This year I had the had the fun of climbing the West Pillar of Eichorn Pinnacle twice. Between both visits I climbed both variations (Regular & Direct), including both P5 variations (5.8 rib wrestling and 5.9 OW/flare/stem). The following are two mini photo trip reports of each variation.
Eichorn Pinnacle - Topo of West Pillar routes
Eichorn Pinnacle - Topo of Top
Cathedral Pk & Eichorn Pinnacle summits area
January 14, 2012
Hubert Koepfer and I took advantage of the last day that the High Sierra was likely to be open for rock climbing this winter season by climbing Eichorn Pinnacle car-to-car. We did the classic West Pillar route, which had some nice burly wide climbing.

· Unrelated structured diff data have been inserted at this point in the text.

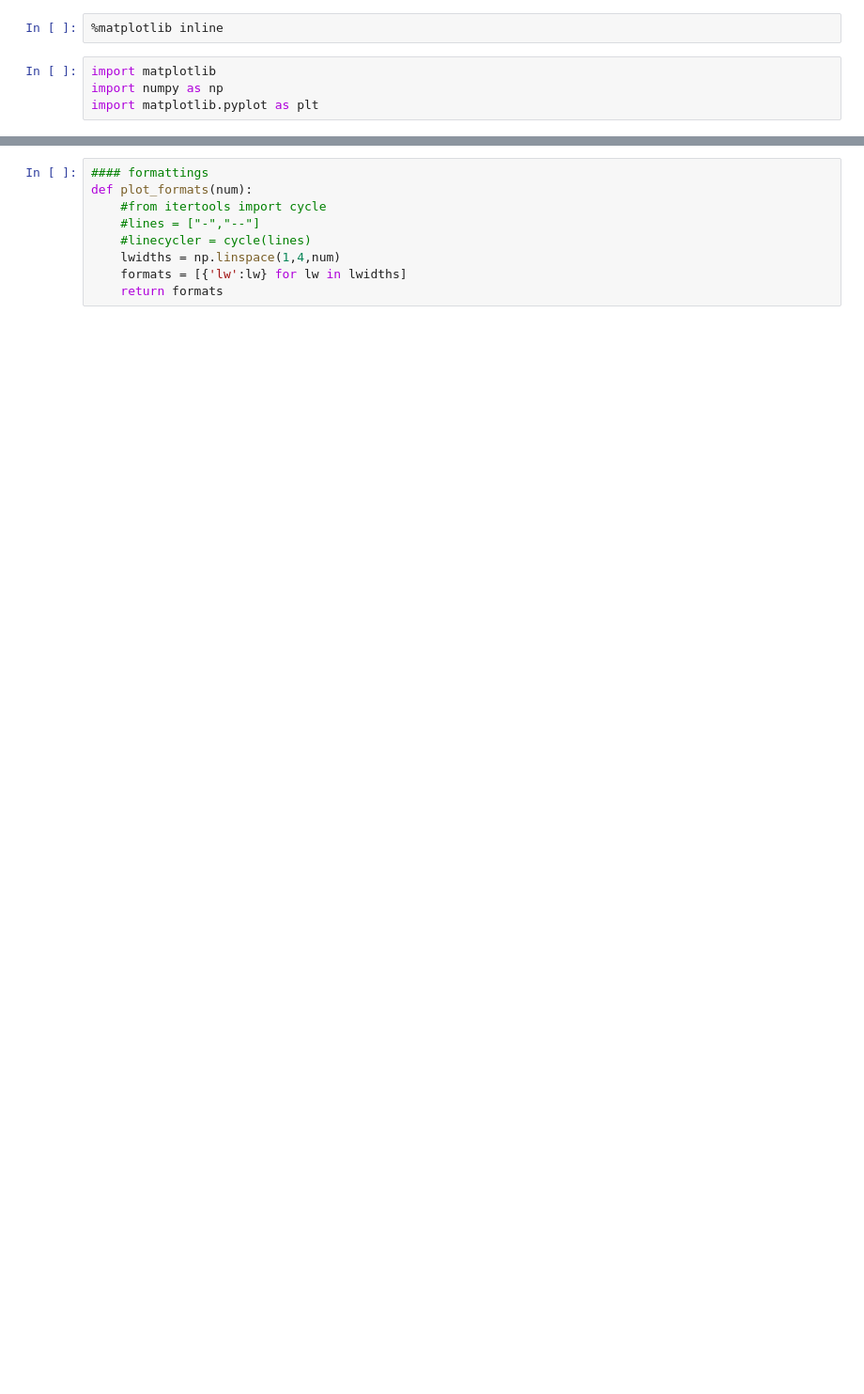
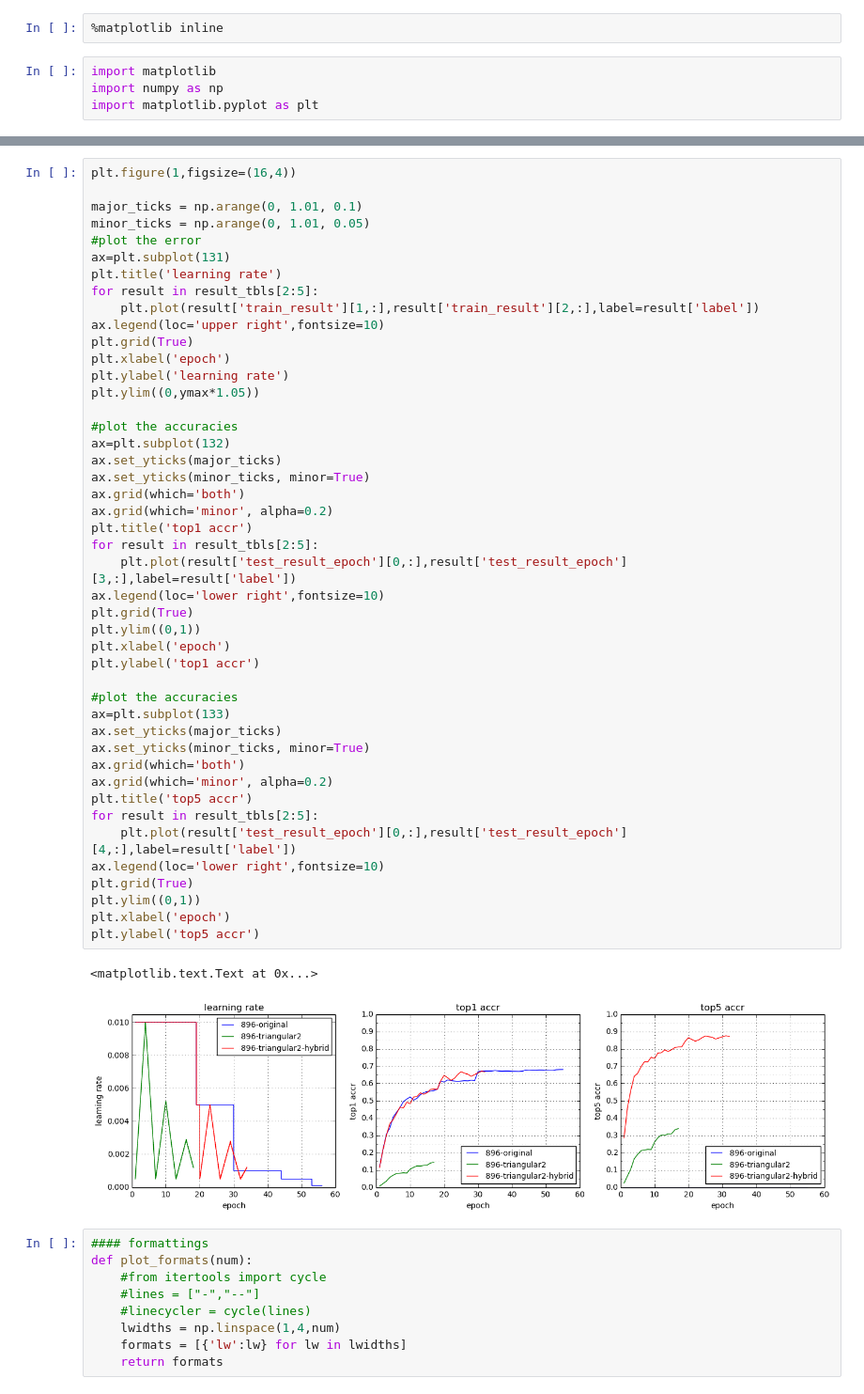
Before and after one commit to shane-huang/jupyter_nb, a Jupyter notebook: torchlogviz.ipynb, the cells around one changed output, grey strips where cells are left out. Shown at 94% size. Saved outputs shown, nothing was run; the diff lists cells and outputs as text; blank space fills up the shorter version.

```diff
--- a/torchlogviz.ipynb
+++ b/torchlogviz.ipynb
@@ -135,3 +137,51 @@ plt.ylabel('top5 accr')
+# %%
+plt.figure(1,figsize=(16,4))
+
+major_ticks = np.arange(0, 1.01, 0.1)
+minor_ticks = np.arange(0, 1.01, 0.05)
+#plot the error
+ax=plt.subplot(131)
+plt.title('learning rate')
+for result in result_tbls[2:5]:
+    plt.plot(result['train_result'][1,:],result['train_result'][2,:],label=result['label'])
+ax.legend(loc='upper right',fontsize=10)
+plt.grid(True)
+plt.xlabel('epoch')
+plt.ylabel('learning rate')
+plt.ylim((0,ymax*1.05))
+
+#plot the accuracies
+ax=plt.subplot(132)
+ax.set_yticks(major_ticks)
+ax.set_yticks(minor_ticks, minor=True)
+ax.grid(which='both')
+ax.grid(which='minor', alpha=0.2)
+plt.title('top1 accr')
+for result in result_tbls[2:5]:
+    plt.plot(result['test_result_epoch'][0,:],result['test_result_epoch'][3,:],label=result['label'])
+ax.legend(loc='lower right',fontsize=10)
+plt.grid(True)
+plt.ylim((0,1))
+plt.xlabel('epoch')
+plt.ylabel('top1 accr')
+
+#plot the accuracies
+ax=plt.subplot(133)
+ax.set_yticks(major_ticks)
+ax.set_yticks(minor_ticks, minor=True)
+ax.grid(which='both')
+ax.grid(which='minor', alpha=0.2)
+plt.title('top5 accr')
+for result in result_tbls[2:5]:
+    plt.plot(result['test_result_epoch'][0,:],result['test_result_epoch'][4,:],label=result['label'])
+ax.legend(loc='lower right',fontsize=10)
+plt.grid(True)
+plt.ylim((0,1))
+plt.xlabel('epoch')
+plt.ylabel('top5 accr')
+# %% [output]
+<matplotlib.text.Text at 0x...>
+[figure, added]
 # %%
 #### formattings
 def plot_formats(num):
```
Also changed, not shown: parts of 4 cells of this notebook, 1 other file.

One of the more memorable parts of the climb was hearing the lakes in the valley below as they emitted moans & rumbles from cracking and shifting ice! Some noises sounded like whale calls echoing over the alpine valleys.
Eichorn Pinnacle seen near Cathedral Lakes.
Eichorn Pinnacle seen on the x-country approach from the trail. The West Pillar is bulging to the right.
The West Pillar of Eichorn Pinnacle (5.9, 5P). Just follow the wide crack! The easier original variation goes to the right of the prow. The slightly better direct variation (5.10b) goes to the left.
The West Pillar of Eichorn Pinnacle (5.9, 5P). The easier original variation goes to the right of the prow (5.9) up a flare and crack behind a large detached flake. The slightly better direct variation (5.10b) goes to the left.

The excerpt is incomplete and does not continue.